PriceMetrix is the firm’s first acquisition in the North American Wealth Management practice, said Zucker, who heads the unit.
The companies did not disclose financial details of the transaction.
Doug Trott, the president and cofounder of PriceMetrix, said all of the firm’s approximately 50 employees have accepted McKinsey’s offer to remain with the unit. PriceMetrix will operate as a McKinsey subsidiary with its brand and management team intact, Zucker said.
The acquisition comes as brokerage and advisory firms, large and small, are struggling to develop strategies for selling and pricing retirement products and services to comply with the U.S. Department of Labor fiduciary rule that begins taking effect in April. The rule has been a boon for firms like PriceMetrix that are advising brokerage firms on how to make their compensation and sales strategies conform with the impending rules.

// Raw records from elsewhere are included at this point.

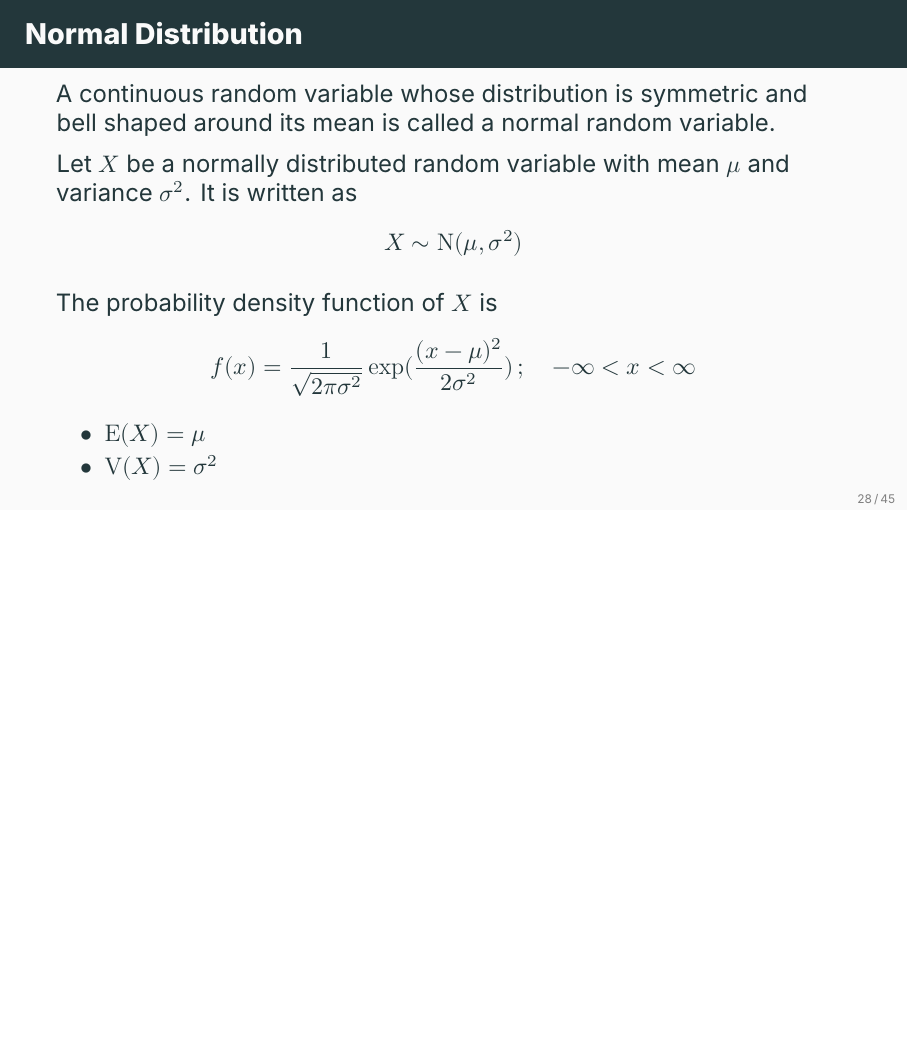
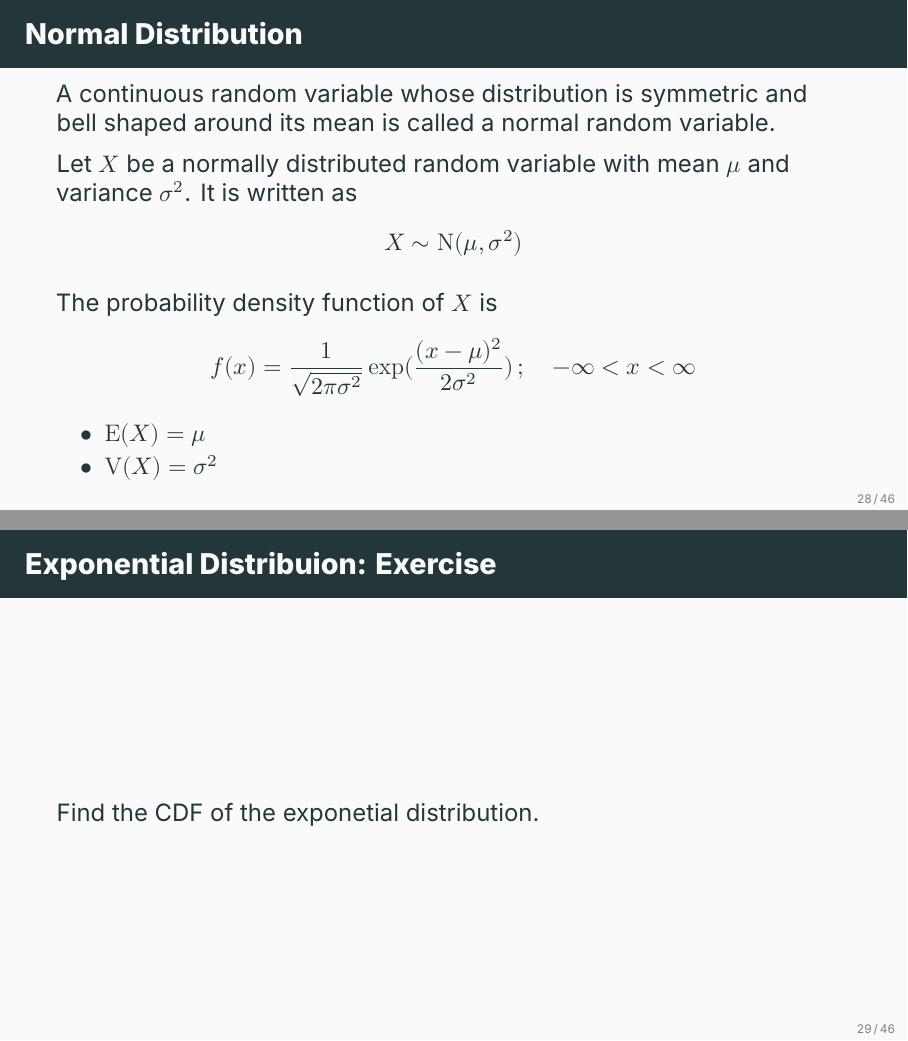
Before and after one commit to ami-null/intro-stats, LaTeX slides (06_common-probability-distributions/06_common-probability-distributions.tex): page 38 of 57 before the commit and pages 38 and 39 of 58 after it, the two joined at a grey line, the shorter picture padded with empty space. Compiled offline with XeLaTeX; a missing font is replaced by an installed copy or a similar font.

Commit message:
added exponential cdf exercise

```diff
--- a/06_common-probability-distributions/06_common-probability-distributions.tex
+++ b/06_common-probability-distributions/06_common-probability-distributions.tex
@@ -448,6 +448,11 @@
 	\end{frame}
 
 
+	\begin{frame}{Exponential Distribuion: Exercise}
+		Find the CDF of the exponetial distribution.
+	\end{frame}
+
+
 	\begin{frame}{Normal Distribution: Shape}
 		\centering
 		\includegraphics[width=\textwidth]{plots/normal_shapes.pdf}
```
Also changed, not shown: 06_common-probability-distributions/06_common-probability-distributions.pdf.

One of the greatest challenges for firms under the DOL rule is gauging whether their fees and commissions meet the “reasonable” standard that the rule mandates, Trott said. “They can’t rely on surveys, which are hearsay, and we are a full source for books-and-records information to help them make decisions on list prices as advisors make pricing and other decisions on fees and transactions.”
PriceMetrix, which describes itself as a manufacturer of practice management analytics software, maintains a database representing 500 million retail transactions and 10 million investors with more than $5 trillion of investment assets that it uses to validate its strategies. It has long recommended practices such as wealth management teaming and “book” triage (so brokers focus on only their most profitable customers) that are becoming commonplace at many firms.